This place is gorgeous! Around Siem Reap it’s very flat, but the farther north you go, there are significant mountains and lots of awesome cliffs. This morning we woke, got breakfast, and hit the tuk tuk running. Literally, Zoe loves the tuk tuk more than anything, and Pearom thinks it’s too cool that she comes running for him. We had an hour long drive ahead of us, which was great. We drove through the local countryside past fields of rice and lemongrass, flooded yards, homes on stilts, naked kids and dogs running around, cows-chickens-water buffalo wandering, and lots of Cambodian people going about their day. The homes here are quite basic compared to ours, but truly amazing. They are typically on stilts (it floods alot) and seem to have half the building (maybe one or two rooms) enclosed with walls of wood or palm leaves, while the other half is simply an open air room with a roof. The kitchen is a woodburning kiln on the ground; alot of homes have signs indicating that their water well was donated with details about who sent he money, and what country they were from. Do a google search for “cambodia water well”. Also seems that everyone has at least one cow, some chickens, a few hammocks, and a mini buddha temple that I mistook for birdhouses at first.

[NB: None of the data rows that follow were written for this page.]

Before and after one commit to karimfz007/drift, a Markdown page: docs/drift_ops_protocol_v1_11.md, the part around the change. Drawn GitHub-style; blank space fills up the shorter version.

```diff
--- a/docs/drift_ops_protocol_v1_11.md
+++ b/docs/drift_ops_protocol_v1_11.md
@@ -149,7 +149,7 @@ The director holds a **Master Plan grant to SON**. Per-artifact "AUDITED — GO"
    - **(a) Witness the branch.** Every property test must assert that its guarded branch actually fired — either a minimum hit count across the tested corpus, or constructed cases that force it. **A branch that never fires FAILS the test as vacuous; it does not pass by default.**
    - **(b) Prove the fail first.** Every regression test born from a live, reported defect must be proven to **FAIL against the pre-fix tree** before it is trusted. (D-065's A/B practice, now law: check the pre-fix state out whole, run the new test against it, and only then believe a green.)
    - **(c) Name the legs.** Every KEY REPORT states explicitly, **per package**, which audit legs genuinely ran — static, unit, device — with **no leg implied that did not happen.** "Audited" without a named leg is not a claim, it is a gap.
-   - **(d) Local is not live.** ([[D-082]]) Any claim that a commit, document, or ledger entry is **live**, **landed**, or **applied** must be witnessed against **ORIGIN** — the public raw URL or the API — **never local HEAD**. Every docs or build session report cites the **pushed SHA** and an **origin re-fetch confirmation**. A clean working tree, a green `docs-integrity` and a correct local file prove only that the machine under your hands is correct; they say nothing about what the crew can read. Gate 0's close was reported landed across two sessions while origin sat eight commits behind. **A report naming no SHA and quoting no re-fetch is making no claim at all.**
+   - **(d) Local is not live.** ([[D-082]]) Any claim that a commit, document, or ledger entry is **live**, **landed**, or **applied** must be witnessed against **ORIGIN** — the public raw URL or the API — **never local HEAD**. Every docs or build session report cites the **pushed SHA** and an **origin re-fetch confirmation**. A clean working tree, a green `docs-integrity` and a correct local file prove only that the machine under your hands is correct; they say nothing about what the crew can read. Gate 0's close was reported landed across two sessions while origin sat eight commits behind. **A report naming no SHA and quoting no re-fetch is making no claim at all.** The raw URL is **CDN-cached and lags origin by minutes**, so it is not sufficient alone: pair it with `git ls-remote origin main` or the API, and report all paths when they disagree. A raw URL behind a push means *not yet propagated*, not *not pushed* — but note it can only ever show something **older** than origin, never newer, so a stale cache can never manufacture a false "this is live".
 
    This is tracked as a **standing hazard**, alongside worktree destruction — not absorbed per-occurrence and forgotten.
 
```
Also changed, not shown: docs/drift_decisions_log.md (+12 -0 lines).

Our drive led us to Banteay Srei – a beautiful small ‘female’ temple with amazingly intricate carvings in a pinkish sandstone. It was more crowded than anywhere we went yesterday, so it was tough for Zoe as she was weilding a lovely stick (fishing pole) the whole day. We enjoyed the monkeys, Hindu gods and goddesses, elephants, and floral carvings. Unlike the temples and palaces we hit up yesterday, this one is mostly Hindu…I guess there was a lot of Buddhist/Hindu/local religion mixing that resulted in the Angkor culture. We got our fill of crowds and ‘do not touch’ carvings, donated a bit to sit and listen to some traditional music played by victims of landmines, bought a book and a sprite, and mounted our tuk tuk.
We drove 20 more minutes down the road through a random deluge of rain; the tuk tuk has canvas sides that roll down, and Pearom insisted we continue as he had a poncho even though I offered they we could all just wait in the trailer for it to pass. The clouds parted when we arrived at the trailhead for Kbal Spean. This is the ‘male’ area – a streambed full of neato Hindu god carvings plus a few hundred ‘linga’s’ or penises that seem to emerge from the water. weird but cool. The hike in was 2km; Zoe rode on my back and fell asleep. It was a nice trail with lots of uphill boulder-strewn patches followed by nice flat trail. The water was flowing fast and furious, creating an awesome waterfall which would’ve been worth the hike regardless of the carvings. Zoe woke as we were checking out the last of the carvings – a man riding a bull – but she wanted to stay in the carrier. The trail is so well marked, that I know she decided to walk when we had 1.5 km left to return. She loved it! We got wet and muddy as another storm blew through, and then filled our bellies with a noodle dish and some juice at the trailhead food huts. The drive back was sunny and fun.
This afternoon we ventured out again to see some of the modern wats (temples) in town; they are exquisitely painted in bright orange and gold. Afterwards we had a special night out. We went to the massage place across the street where I got an hour long Khmer massage for $6. Zoe spent the time jumping on the other futons in the room and unpacking our bag…the massage girl thought it was hysterical. Then we wandered to a nails place and got pedicures; again Zoe was a hit with the Cambodian girls who did her nails. She picked purple. We rounded out the evening with a special dinner and show at La Noria restaurant where the local nonprofit kids traditional arts school does a shadow puppet show and apsara dance. The young kids doing the show were great, and Zoe was enthralled the whole time. We ate an amazing fish Amok. Now Zoe is crashed out on the bed with the AC cranked after a nice hot shower.